Cruel, horrible words. Since then I've tried to erase the embarrassment that came to me too late, by attempting to make a joke of it, encouraging people to laugh at my mean-spiritedness and over time, my generous family have let it become just that - a family joke.
As an adult I've haven't eliminated my ability to be insensitive or stupid, but I've learned to recognise the tell-tale signs - the raised eyebrow, the polite smile and embarrassed laugh, or the fleeting expression of pain that comes in response to a thoughtless remark. And that's a kindness because it gives me a chance to redeem the situation.
But it only works when you're face-to-face with people. The advent of e-mail brought with it a whole range of opportunities for misunderstandings from hastily sent missives. And since starting this blog, I've uncovered another potential bear-pit - the comments form.
I love to receive comments; at their best, they make me feel proud of what I've written, at their most useful they help me to see how I could write better. So it seems only fair, when I read other people's work, that I should say something in return. And that's where the trouble arises - because it does feel like 'saying' rather than writing. For me, that sometimes means I'll fall into the trap of trying to make myself sound clever, without really thinking through or understanding how it will be interpreted at the other end and I'll press the publish button just a little too soon.
A few days ago I left a comment on a blog I admire very much. When I went back to look at later comments I re-read what I'd said.
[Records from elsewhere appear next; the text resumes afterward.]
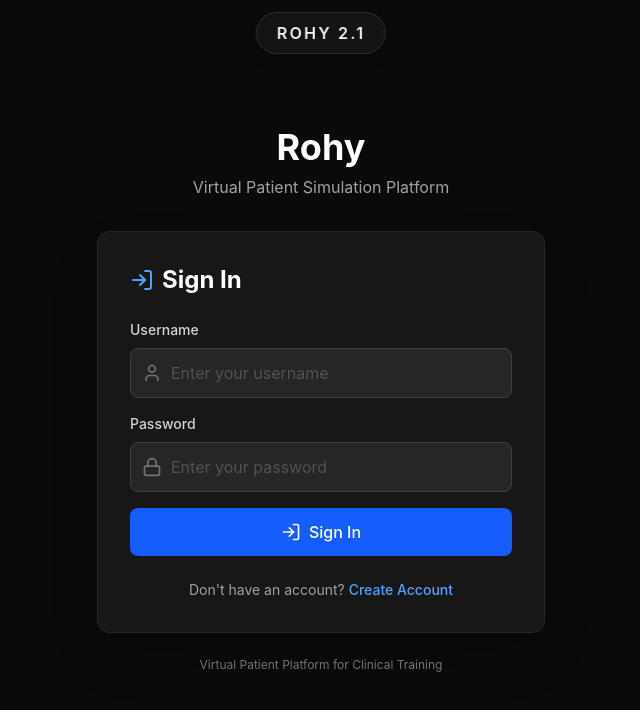
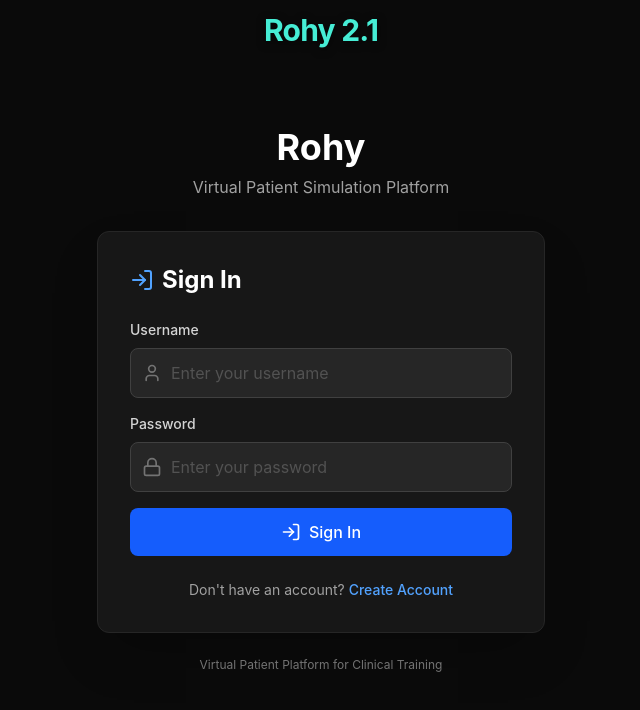
Before and after one commit to chevalierjvps/lukas-simulator, a React (Vite) app: page / in a window 1280 px wide. Shown: the top 710 px of the page, without its empty margins (319-959 px from the left). Built offline with nearby package versions, Linux system fonts and the light colour scheme; no server answers.

Commit message:
badge: no container, bigger, teal — just the wordmark

```diff
--- a/src/components/VersionBadge.jsx
+++ b/src/components/VersionBadge.jsx
@@ -16,7 +16,8 @@ export default function VersionBadge() {
     return (
         <div
             aria-hidden="true"
-            className="fixed top-3 left-1/2 -translate-x-1/2 z-[9999] pointer-events-none select-none px-5 py-2 rounded-full bg-neutral-900/80 backdrop-blur-md border border-neutral-700/60 text-neutral-100 text-base font-semibold uppercase tracking-[0.14em] shadow-lg"
+            className="fixed top-3 left-1/2 -translate-x-1/2 z-[9999] pointer-events-none select-none text-3xl font-bold tracking-tight text-teal-300"
+            style={{ textShadow: '0 2px 8px rgba(0,0,0,0.6)' }}
         >
             {LABEL}
         </div>
```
I winced at the horrible combination of patronising and glib, at words which say more about my character faults than anything about the person they were written to. There's been no response, so I've no notion of how it was received. The simplest thing would be to go back and delete it, but that might also seem odd and spark another load of misunderstanding. So I'm writing this with that slightly sick feeling of knowing I said the wrong thing at the wrong time and not quite knowing what to do about it.
If you're reading this as the recipient of the comment, then I'm genuinely sorry. Given the chance, I will try and make a joke or a tradition of it. In the meantime, I shall just sit here and feel like my twelve-year-old self.